For first time since 1997, Westport is starting a new year with the Republican in the first selectman's office and an opportunity to bring all town agencies -- whether under Republican or Democratic control -- together pulling in the same direction. In other words, a chance to stop partisan haggling and really get things done.

Not since Democrat Diane G. Farrell upset Republican incumbent First Selectman Joe Arcudi 17 years ago, has the Republican Party had an opportunity to unite the town by reaching across the aisle to solve problems.

Which reminds me of the campaign slogan that the late New York Republican Mayor John V. Lindsay used to propel himself to victory in 1965, the first Republican to capture City Hall in New York since Fiorello LaGuardia was elected in 1934.

With Democrats far outnumbering Republicans in New York, Lindsay needed to appeal to Democrats. His slogan: "There is no Republican or Democratic way to clean the streets." (Full disclosure: This writer serve as Lindsay's' first press secretary in 1966.)

There is a lesson that can be applied to Westport. The fact is there is no Republican or Democratic way to maintain our recreational facilities, Longshore Club, public library, Police and Fire departments, Planning and Zoning Commission, and so on.

Republican First Selectman Jim Marpe already has pledged that his new administration wants to work with the Democratic minority in town to solve the town's challenges. That's the right note on which to begin the year.

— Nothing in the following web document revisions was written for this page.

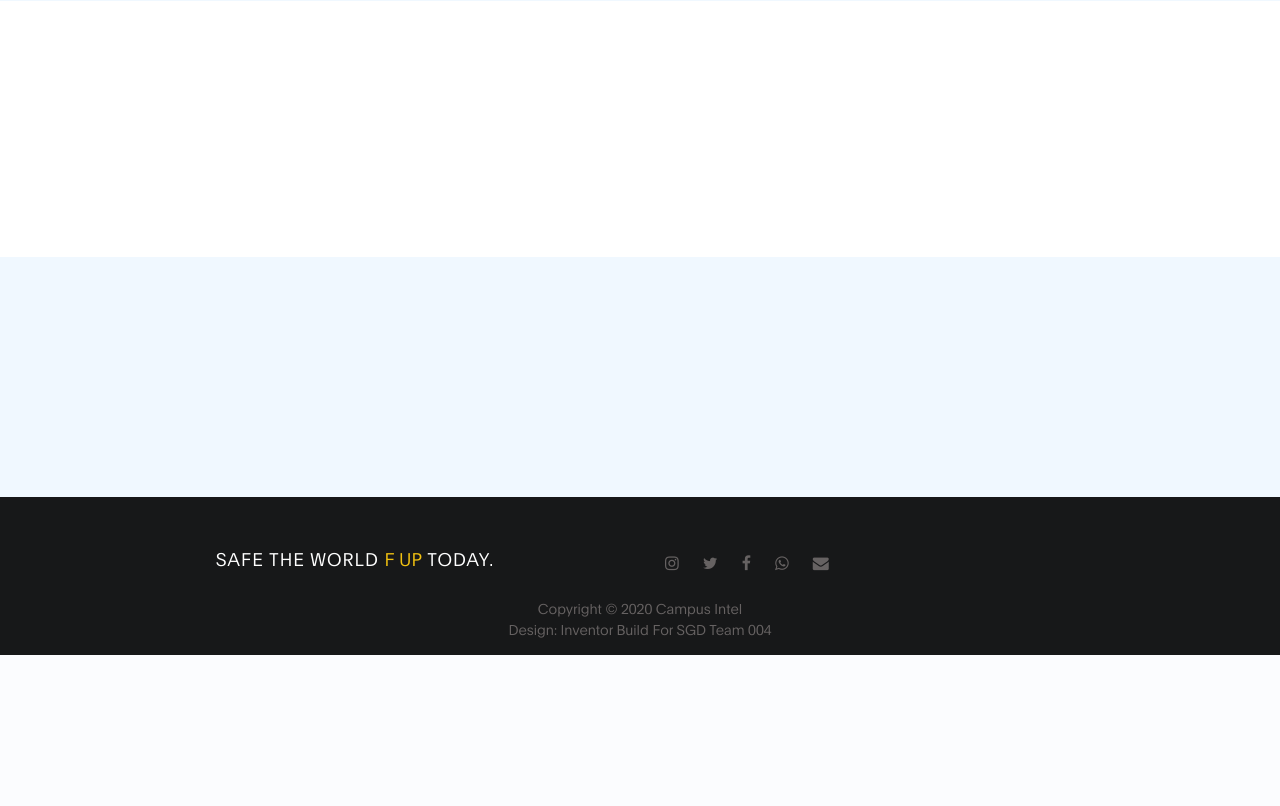
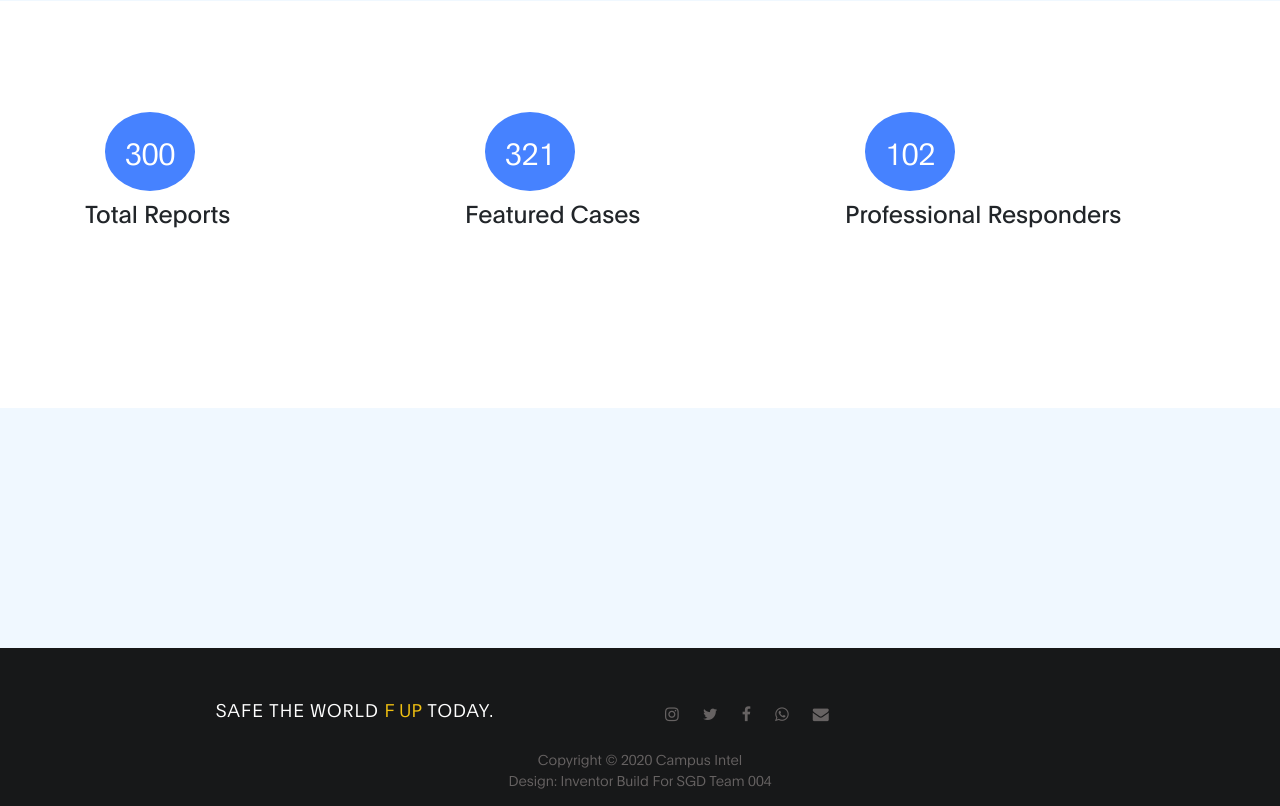
Before and after one commit to InventorsDev/sdg-004, a PHP site: page / in a window 1280 px wide. Shown: the part 1606-2412 px from the top of the page. Before the commit the page ends 2261 px from the top, so only its background shows below. Run offline with PHP 8.4, Linux system fonts and the light colour scheme.

Commit message:
Achivement session of the index page have been added
Achievement session of the index page have been added

```diff
--- a/css/style.css
+++ b/css/style.css
@@ -597,6 +597,22 @@
      }
 
 
+   /*---------------------------------------
+     Achievement session
+  -----------------------------------------*/
+  .reports{
+    margin: 20px;
+    background: rgb(70,130,300);
+    color: #fff;
+    padding: 20px;
+    border-radius: 50%;
+    font-size: 30px;
+  }
+
+  .report-text{
+    padding: 20px 2px 50px 0px;
+  }
+
 
   /*---------------------------------------
      CHAT BOT MODAL
--- a/index.html
+++ b/index.html
@@ -206,8 +206,25 @@
           <div class="container">
 
                     <!-- Achievement Code goes here-->
+                    <div class="row">
+                         <div class="col-lg-4 col-md-4">
+                             <span class="reports"> 300 </span>
+                             <h3 class="report-text">Total Reports</h3>
+                         </div><!-- end col -->
 
-               </div>
+
+                         <div class="col-lg-4 col-md-4">
+                             <span class="reports"> 321 </span>
+                             <h3 class="report-text">Featured Cases</h3>
+                         </div><!-- end col -->
+
+
+                         <div class="col-lg-4 col-md-4">
+                             <span class="reports"> 102 </span>
+                             <h3 class="report-text">Professional Responders</h3>
+                         </div><!-- end col -->
+                     </div><!-- end row -->
+
           </div>
      </section>
 
```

Indeed, if Marpe really keeps his word and is truly able to unite our town -- no easy task -- and put together a coalition of Republicans and Democrats, Westport might very well have a chance to return to national fame it achieved in 1958 when it was singled out as an "All American City" in a nationwide contest sponsored by "Look" Magazine and the National Municipal League. Look's publisher, Vernon Myers, described Westport as coming "out of the blueprint stage of citizen action." With its reputation and profile considerably enhanced, Westport had become a prominent place on the national horizon.

That historic recognition resulted from years of planning by a combination of citizen volunteers and town officials who made so many physical and environmental changes that Westport was, indeed, completely transformed.

We now have a similar opportunity to improve our already beautiful, old New England town, founded in 1835, into the showplace that it already is. With the help of the Planning and Zoning Commission, the business people downtown, and a number of other blueprints to enhance the downtown heartbeat of Westport, the town is already well in the planning stages of a possible historic transition for the better.

Yes, we still have difficult traffic, planning and zoning issues, architectural challenges to maintain our "New England look." If Marpe is successful in putting together a bipartisan approach -- that also includes input from the Westport Historical Society -- we will have another rare opportunity to make our town even better than it is.

Of course, the Board of Education, which operates under its own budget independently, needs to be included in this townwide effort from the outset. Superintendent of Schools Elliot Landon needs to broaden his own horizon and concentrate on safety in the schools, a plan that has been dragging woefully ever since the Sandy Hook gun slaughter last year.

All the plans are lined up. Now we must really come together. We have a rare opportunity to reshape and improve our town with the change of administrations. Let's get to work. We've had enough talk. It's time for action.

Woody Klein is a Westport writer, and his "Out of the Woods" appears every other Friday. He can be reached at